Military Entrepreneurs and the Spanish Contractor State in the Eighteenth
OverviewWaging war was the main function of early-modern states, and this could not be done without military supplies. The vast range of military products needed by the state guaranteed a huge knock-on effect of these entrepreneurs' activity throughout the whole economy, finally impinging on military activity itself. Military Entrepreneurs and the Spanish Contractor State in the Eighteenth Century offers a new interpretation of the military entrepreneurs' role in state construction. Their success or failure could determine whether or not warfare became a driving force of the economy and wealth, or an endless source of problems. Debunking the traditional view of them as corrupt and doggedly opposed to the state's modernising and rational outlook, this volume reveals a fluid relationship with the state and an ongoing collaboration in the state's mercantilist policies in the entrepreneurs' own best interests.

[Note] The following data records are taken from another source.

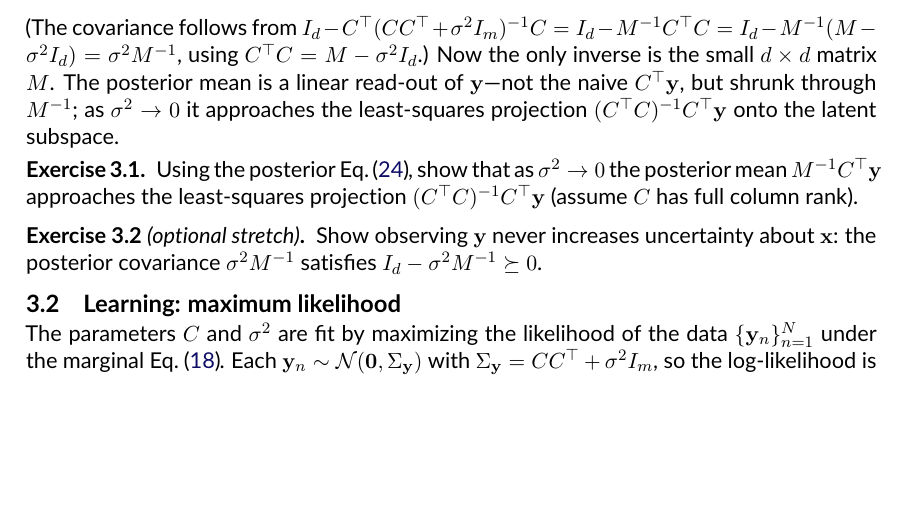
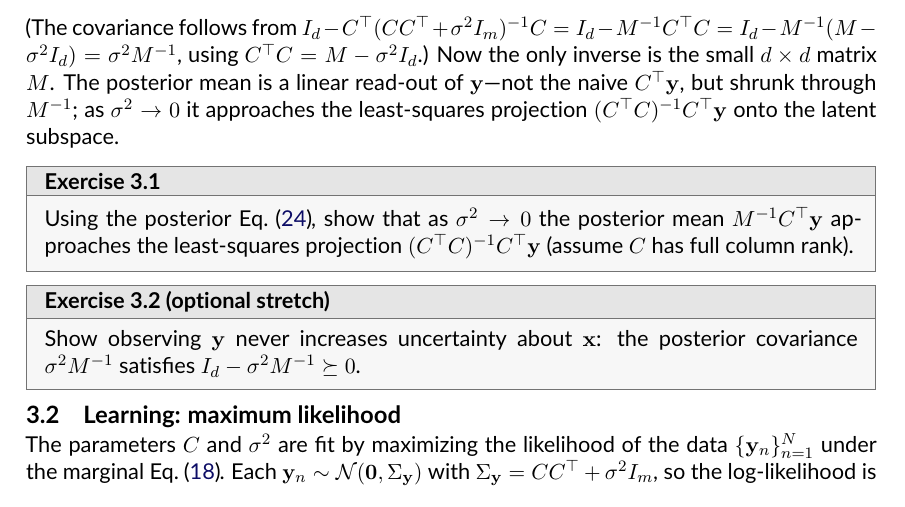
Before and after one commit to catniplab/latent_dynamics_workshop, a LaTeX paper (lectures/latent_dynamics_notes.tex, which reads lectures/math_preamble.tex): part of page 4 of 10, cut so that both start at the same text, the shorter picture padded with empty space. Compiled offline with pdfLaTeX.

Commit message:
Style exercise/solution boxes and build the Kalman worksheet
Render exercises as a light-gray tcolorbox and solutions as a light-blue
box (sub-12% tint fills, printer-friendly in grayscale), with colors
defined locally in math_preamble.tex so the preamble stays self-contained.
Add a `make exercise` target so the standalone kalman_filter_exercise.tex
worksheet is compiled alongside the notes, and update the build commands
in CONTRIBUTING.md.

```diff
--- a/lectures/math_preamble.tex
+++ b/lectures/math_preamble.tex
@@ -51,26 +51,38 @@
 
 % ---------------------------------------------------------------------------
 % Exercises and solutions: single source, student/instructor toggle.
-%   Student PDF (default): solution blocks are dropped.
+%   Student PDF (default): solution boxes are dropped entirely.
 %   Instructor PDF: built with \def\SolutionsBuild{} prepended (see the
 %   Makefile `solutions` target). Do NOT hand-edit the toggle here.
+% Boxes are printer-friendly: light tint fills (<= 12%) that stay legible in
+% grayscale. Colors are defined here so the preamble is self-contained.
 % ---------------------------------------------------------------------------
 \usepackage{comment}
+\usepackage[most]{tcolorbox}
+\definecolor{solnframe}{rgb}{0.10,0.25,0.55} % calm blue for solution boxes
 \newif\ifsolutions
 \ifdefined\SolutionsBuild\solutionstrue\fi
+
+% Inline micro-exercise, numbered per section, shown in both builds. Optional
+% argument tags it, e.g. \begin{exercise}[optional stretch] for the harder tier.
+\newtcolorbox[auto counter, number within=section]{exercise}[1][]{%
+    breakable, enhanced, sharp corners,
+    colback=black!3, colframe=black!55, boxrule=0.5pt,
+    left=6pt, right=6pt, top=3pt, bottom=3pt,
+    coltitle=black, colbacktitle=black!10, fonttitle=\bfseries,
+    title={Exercise~\thetcbcounter\if\relax\detokenize{#1}\relax\else\ (#1)\fi},
+}
+
+% Solution box, instructor build only. In the student build the environment and
+% its contents are dropped by the comment package.
 \ifsolutions
-    \includecomment{solution}
+    \newtcolorbox{solution}{%
+        breakable, enhanced, sharp corners,
+        colback=solnframe!5, colframe=solnframe!70, boxrule=0.5pt,
+        left=6pt, right=6pt, top=3pt, bottom=3pt,
+        coltitle=solnframe!85!black, colbacktitle=solnframe!12,
+        fonttitle=\bfseries, title={Solution},
+    }
 \else
     \excludecomment{solution}
 \fi
-
-% Inline micro-exercise, numbered per section. Optional argument tags it, e.g.
-% \begin{exercise}[optional stretch] for the skippable harder tier.
-\newcounter{exercise}[section]
-\renewcommand{\theexercise}{\thesection.\arabic{exercise}}
-\newenvironment{exercise}[1][]{%
-    \refstepcounter{exercise}%
-    \par\smallskip\noindent\textbf{Exercise~\theexercise}%
-    \if\relax\detokenize{#1}\relax\else\ \textit{(#1)}\fi
-    \textbf{.}\enspace\ignorespaces
-}{\par\smallskip}
```
Also changed, not shown: CONTRIBUTING.md (+7 -2 lines), lectures/Makefile.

Rafael Torres Sánchez furnishes new insights into the role of military entrepreneurs in debates about warfare and state construction.